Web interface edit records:
=======

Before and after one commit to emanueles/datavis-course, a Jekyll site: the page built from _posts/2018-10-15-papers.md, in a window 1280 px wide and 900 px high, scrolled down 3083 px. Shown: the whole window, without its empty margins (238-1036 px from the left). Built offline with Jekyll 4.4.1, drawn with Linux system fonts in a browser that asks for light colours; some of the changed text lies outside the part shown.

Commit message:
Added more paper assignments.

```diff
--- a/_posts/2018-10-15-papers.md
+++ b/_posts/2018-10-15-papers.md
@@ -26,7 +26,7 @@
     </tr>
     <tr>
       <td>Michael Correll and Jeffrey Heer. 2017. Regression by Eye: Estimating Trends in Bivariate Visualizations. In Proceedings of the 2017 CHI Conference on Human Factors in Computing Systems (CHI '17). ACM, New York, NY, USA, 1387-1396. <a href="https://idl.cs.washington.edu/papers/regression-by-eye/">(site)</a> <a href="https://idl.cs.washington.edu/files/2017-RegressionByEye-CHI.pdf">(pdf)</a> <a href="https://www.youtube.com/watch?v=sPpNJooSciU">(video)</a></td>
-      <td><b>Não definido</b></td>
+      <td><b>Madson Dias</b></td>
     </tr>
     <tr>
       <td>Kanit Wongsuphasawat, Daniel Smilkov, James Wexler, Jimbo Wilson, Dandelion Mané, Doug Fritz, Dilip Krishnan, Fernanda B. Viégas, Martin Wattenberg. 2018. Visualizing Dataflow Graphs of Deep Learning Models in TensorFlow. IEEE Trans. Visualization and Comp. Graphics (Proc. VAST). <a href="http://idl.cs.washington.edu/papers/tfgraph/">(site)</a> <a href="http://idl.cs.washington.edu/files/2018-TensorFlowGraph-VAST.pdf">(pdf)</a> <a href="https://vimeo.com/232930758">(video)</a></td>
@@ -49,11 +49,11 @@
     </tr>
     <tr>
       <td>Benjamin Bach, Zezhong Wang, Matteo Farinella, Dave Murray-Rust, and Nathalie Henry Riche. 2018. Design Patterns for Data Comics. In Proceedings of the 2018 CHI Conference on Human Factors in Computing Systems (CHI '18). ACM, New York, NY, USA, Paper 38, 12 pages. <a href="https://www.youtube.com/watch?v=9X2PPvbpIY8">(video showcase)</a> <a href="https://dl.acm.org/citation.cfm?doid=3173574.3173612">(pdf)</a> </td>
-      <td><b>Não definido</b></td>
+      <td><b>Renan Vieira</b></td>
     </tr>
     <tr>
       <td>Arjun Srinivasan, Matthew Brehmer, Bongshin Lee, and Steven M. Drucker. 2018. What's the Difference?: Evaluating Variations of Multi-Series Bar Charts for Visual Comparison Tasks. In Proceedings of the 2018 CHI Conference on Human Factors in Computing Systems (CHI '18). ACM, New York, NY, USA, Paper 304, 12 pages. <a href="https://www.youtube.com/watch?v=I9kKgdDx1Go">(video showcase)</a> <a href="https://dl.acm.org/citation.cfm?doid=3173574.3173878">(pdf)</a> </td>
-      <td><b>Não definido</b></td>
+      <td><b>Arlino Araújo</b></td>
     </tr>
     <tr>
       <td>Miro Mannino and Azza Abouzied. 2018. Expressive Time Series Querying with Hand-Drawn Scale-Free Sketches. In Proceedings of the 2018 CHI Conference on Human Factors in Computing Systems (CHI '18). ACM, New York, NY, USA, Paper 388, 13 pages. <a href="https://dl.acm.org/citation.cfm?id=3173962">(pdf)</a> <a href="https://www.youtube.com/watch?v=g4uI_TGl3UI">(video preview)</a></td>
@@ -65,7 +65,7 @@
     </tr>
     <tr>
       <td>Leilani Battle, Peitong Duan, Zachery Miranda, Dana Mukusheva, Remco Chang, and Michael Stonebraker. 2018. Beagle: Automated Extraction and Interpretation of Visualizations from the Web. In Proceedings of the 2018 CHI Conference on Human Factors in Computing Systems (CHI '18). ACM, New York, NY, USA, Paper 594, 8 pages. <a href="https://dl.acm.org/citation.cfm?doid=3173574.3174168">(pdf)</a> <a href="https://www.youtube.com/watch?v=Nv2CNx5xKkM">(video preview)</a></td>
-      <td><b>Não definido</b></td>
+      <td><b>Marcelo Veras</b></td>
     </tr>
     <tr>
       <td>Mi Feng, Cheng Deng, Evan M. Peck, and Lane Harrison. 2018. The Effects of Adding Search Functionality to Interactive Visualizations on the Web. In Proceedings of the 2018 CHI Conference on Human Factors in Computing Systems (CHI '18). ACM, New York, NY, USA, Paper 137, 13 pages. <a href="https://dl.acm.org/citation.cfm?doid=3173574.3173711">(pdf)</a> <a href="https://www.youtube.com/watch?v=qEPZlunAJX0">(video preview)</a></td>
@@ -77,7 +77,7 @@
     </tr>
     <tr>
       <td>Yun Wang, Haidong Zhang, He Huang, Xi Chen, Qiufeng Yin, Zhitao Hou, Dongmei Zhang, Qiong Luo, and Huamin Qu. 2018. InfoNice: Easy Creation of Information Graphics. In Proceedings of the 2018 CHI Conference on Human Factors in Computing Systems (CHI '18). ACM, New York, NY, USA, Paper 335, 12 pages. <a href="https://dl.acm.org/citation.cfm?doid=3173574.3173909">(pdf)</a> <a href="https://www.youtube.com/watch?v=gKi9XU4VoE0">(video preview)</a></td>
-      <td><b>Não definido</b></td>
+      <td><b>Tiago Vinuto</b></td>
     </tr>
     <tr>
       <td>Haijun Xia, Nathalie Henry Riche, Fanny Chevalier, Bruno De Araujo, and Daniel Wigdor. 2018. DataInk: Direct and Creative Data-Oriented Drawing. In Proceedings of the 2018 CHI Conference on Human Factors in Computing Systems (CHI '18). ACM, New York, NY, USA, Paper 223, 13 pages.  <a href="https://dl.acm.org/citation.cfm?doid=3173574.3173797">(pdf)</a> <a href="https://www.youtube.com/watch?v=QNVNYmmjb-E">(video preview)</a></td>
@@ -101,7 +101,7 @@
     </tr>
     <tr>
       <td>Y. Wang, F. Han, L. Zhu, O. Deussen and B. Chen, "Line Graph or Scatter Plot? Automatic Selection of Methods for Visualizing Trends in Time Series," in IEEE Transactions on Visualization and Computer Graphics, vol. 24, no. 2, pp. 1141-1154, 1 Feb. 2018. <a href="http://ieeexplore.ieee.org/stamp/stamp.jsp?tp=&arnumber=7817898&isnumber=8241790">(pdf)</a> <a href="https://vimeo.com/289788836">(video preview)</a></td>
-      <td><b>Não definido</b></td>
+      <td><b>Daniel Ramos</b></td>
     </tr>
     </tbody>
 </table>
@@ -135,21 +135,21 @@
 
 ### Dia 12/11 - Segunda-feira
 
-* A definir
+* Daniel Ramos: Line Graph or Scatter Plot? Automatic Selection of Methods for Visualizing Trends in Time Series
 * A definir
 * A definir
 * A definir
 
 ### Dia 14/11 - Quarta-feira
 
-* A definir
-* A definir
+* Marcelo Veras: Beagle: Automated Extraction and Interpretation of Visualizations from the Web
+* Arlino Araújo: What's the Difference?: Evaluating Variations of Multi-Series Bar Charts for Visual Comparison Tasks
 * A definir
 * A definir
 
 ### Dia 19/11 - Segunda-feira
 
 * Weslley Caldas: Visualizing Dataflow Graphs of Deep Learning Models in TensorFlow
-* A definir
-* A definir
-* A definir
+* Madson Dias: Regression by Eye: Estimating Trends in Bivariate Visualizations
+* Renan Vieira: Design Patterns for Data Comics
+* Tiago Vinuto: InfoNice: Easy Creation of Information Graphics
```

=======

Assignment:
Please restate the records in full, word for word.

Problem solution:
Before and after one commit to emanueles/datavis-course, a Jekyll site: the page built from _posts/2018-10-15-papers.md, in a window 1280 px wide and 900 px high, scrolled down 3083 px. Shown: the whole window, without its empty margins (238-1036 px from the left). Built offline with Jekyll 4.4.1, drawn with Linux system fonts in a browser that asks for light colours; some of the changed text lies outside the part shown.

Commit message:
Added more paper assignments.

```diff
--- a/_posts/2018-10-15-papers.md
+++ b/_posts/2018-10-15-papers.md
@@ -26,7 +26,7 @@
     </tr>
     <tr>
       <td>Michael Correll and Jeffrey Heer. 2017. Regression by Eye: Estimating Trends in Bivariate Visualizations. In Proceedings of the 2017 CHI Conference on Human Factors in Computing Systems (CHI '17). ACM, New York, NY, USA, 1387-1396. <a href="https://idl.cs.washington.edu/papers/regression-by-eye/">(site)</a> <a href="https://idl.cs.washington.edu/files/2017-RegressionByEye-CHI.pdf">(pdf)</a> <a href="https://www.youtube.com/watch?v=sPpNJooSciU">(video)</a></td>
-      <td><b>Não definido</b></td>
+      <td><b>Madson Dias</b></td>
     </tr>
     <tr>
       <td>Kanit Wongsuphasawat, Daniel Smilkov, James Wexler, Jimbo Wilson, Dandelion Mané, Doug Fritz, Dilip Krishnan, Fernanda B. Viégas, Martin Wattenberg. 2018. Visualizing Dataflow Graphs of Deep Learning Models in TensorFlow. IEEE Trans. Visualization and Comp. Graphics (Proc. VAST). <a href="http://idl.cs.washington.edu/papers/tfgraph/">(site)</a> <a href="http://idl.cs.washington.edu/files/2018-TensorFlowGraph-VAST.pdf">(pdf)</a> <a href="https://vimeo.com/232930758">(video)</a></td>
@@ -49,11 +49,11 @@
     </tr>
     <tr>
       <td>Benjamin Bach, Zezhong Wang, Matteo Farinella, Dave Murray-Rust, and Nathalie Henry Riche. 2018. Design Patterns for Data Comics. In Proceedings of the 2018 CHI Conference on Human Factors in Computing Systems (CHI '18). ACM, New York, NY, USA, Paper 38, 12 pages. <a href="https://www.youtube.com/watch?v=9X2PPvbpIY8">(video showcase)</a> <a href="https://dl.acm.org/citation.cfm?doid=3173574.3173612">(pdf)</a> </td>
-      <td><b>Não definido</b></td>
+      <td><b>Renan Vieira</b></td>
     </tr>
     <tr>
       <td>Arjun Srinivasan, Matthew Brehmer, Bongshin Lee, and Steven M. Drucker. 2018. What's the Difference?: Evaluating Variations of Multi-Series Bar Charts for Visual Comparison Tasks. In Proceedings of the 2018 CHI Conference on Human Factors in Computing Systems (CHI '18). ACM, New York, NY, USA, Paper 304, 12 pages. <a href="https://www.youtube.com/watch?v=I9kKgdDx1Go">(video showcase)</a> <a href="https://dl.acm.org/citation.cfm?doid=3173574.3173878">(pdf)</a> </td>
-      <td><b>Não definido</b></td>
+      <td><b>Arlino Araújo</b></td>
     </tr>
     <tr>
       <td>Miro Mannino and Azza Abouzied. 2018. Expressive Time Series Querying with Hand-Drawn Scale-Free Sketches. In Proceedings of the 2018 CHI Conference on Human Factors in Computing Systems (CHI '18). ACM, New York, NY, USA, Paper 388, 13 pages. <a href="https://dl.acm.org/citation.cfm?id=3173962">(pdf)</a> <a href="https://www.youtube.com/watch?v=g4uI_TGl3UI">(video preview)</a></td>
@@ -65,7 +65,7 @@
     </tr>
     <tr>
       <td>Leilani Battle, Peitong Duan, Zachery Miranda, Dana Mukusheva, Remco Chang, and Michael Stonebraker. 2018. Beagle: Automated Extraction and Interpretation of Visualizations from the Web. In Proceedings of the 2018 CHI Conference on Human Factors in Computing Systems (CHI '18). ACM, New York, NY, USA, Paper 594, 8 pages. <a href="https://dl.acm.org/citation.cfm?doid=3173574.3174168">(pdf)</a> <a href="https://www.youtube.com/watch?v=Nv2CNx5xKkM">(video preview)</a></td>
-      <td><b>Não definido</b></td>
+      <td><b>Marcelo Veras</b></td>
     </tr>
     <tr>
       <td>Mi Feng, Cheng Deng, Evan M. Peck, and Lane Harrison. 2018. The Effects of Adding Search Functionality to Interactive Visualizations on the Web. In Proceedings of the 2018 CHI Conference on Human Factors in Computing Systems (CHI '18). ACM, New York, NY, USA, Paper 137, 13 pages. <a href="https://dl.acm.org/citation.cfm?doid=3173574.3173711">(pdf)</a> <a href="https://www.youtube.com/watch?v=qEPZlunAJX0">(video preview)</a></td>
@@ -77,7 +77,7 @@
     </tr>
     <tr>
       <td>Yun Wang, Haidong Zhang, He Huang, Xi Chen, Qiufeng Yin, Zhitao Hou, Dongmei Zhang, Qiong Luo, and Huamin Qu. 2018. InfoNice: Easy Creation of Information Graphics. In Proceedings of the 2018 CHI Conference on Human Factors in Computing Systems (CHI '18). ACM, New York, NY, USA, Paper 335, 12 pages. <a href="https://dl.acm.org/citation.cfm?doid=3173574.3173909">(pdf)</a> <a href="https://www.youtube.com/watch?v=gKi9XU4VoE0">(video preview)</a></td>
-      <td><b>Não definido</b></td>
+      <td><b>Tiago Vinuto</b></td>
     </tr>
     <tr>
       <td>Haijun Xia, Nathalie Henry Riche, Fanny Chevalier, Bruno De Araujo, and Daniel Wigdor. 2018. DataInk: Direct and Creative Data-Oriented Drawing. In Proceedings of the 2018 CHI Conference on Human Factors in Computing Systems (CHI '18). ACM, New York, NY, USA, Paper 223, 13 pages.  <a href="https://dl.acm.org/citation.cfm?doid=3173574.3173797">(pdf)</a> <a href="https://www.youtube.com/watch?v=QNVNYmmjb-E">(video preview)</a></td>
@@ -101,7 +101,7 @@
     </tr>
     <tr>
       <td>Y. Wang, F. Han, L. Zhu, O. Deussen and B. Chen, "Line Graph or Scatter Plot? Automatic Selection of Methods for Visualizing Trends in Time Series," in IEEE Transactions on Visualization and Computer Graphics, vol. 24, no. 2, pp. 1141-1154, 1 Feb. 2018. <a href="http://ieeexplore.ieee.org/stamp/stamp.jsp?tp=&arnumber=7817898&isnumber=8241790">(pdf)</a> <a href="https://vimeo.com/289788836">(video preview)</a></td>
-      <td><b>Não definido</b></td>
+      <td><b>Daniel Ramos</b></td>
     </tr>
     </tbody>
 </table>
@@ -135,21 +135,21 @@
 
 ### Dia 12/11 - Segunda-feira
 
-* A definir
+* Daniel Ramos: Line Graph or Scatter Plot? Automatic Selection of Methods for Visualizing Trends in Time Series
 * A definir
 * A definir
 * A definir
 
 ### Dia 14/11 - Quarta-feira
 
-* A definir
-* A definir
+* Marcelo Veras: Beagle: Automated Extraction and Interpretation of Visualizations from the Web
+* Arlino Araújo: What's the Difference?: Evaluating Variations of Multi-Series Bar Charts for Visual Comparison Tasks
 * A definir
 * A definir
 
 ### Dia 19/11 - Segunda-feira
 
 * Weslley Caldas: Visualizing Dataflow Graphs of Deep Learning Models in TensorFlow
-* A definir
-* A definir
-* A definir
+* Madson Dias: Regression by Eye: Estimating Trends in Bivariate Visualizations
+* Renan Vieira: Design Patterns for Data Comics
+* Tiago Vinuto: InfoNice: Easy Creation of Information Graphics
```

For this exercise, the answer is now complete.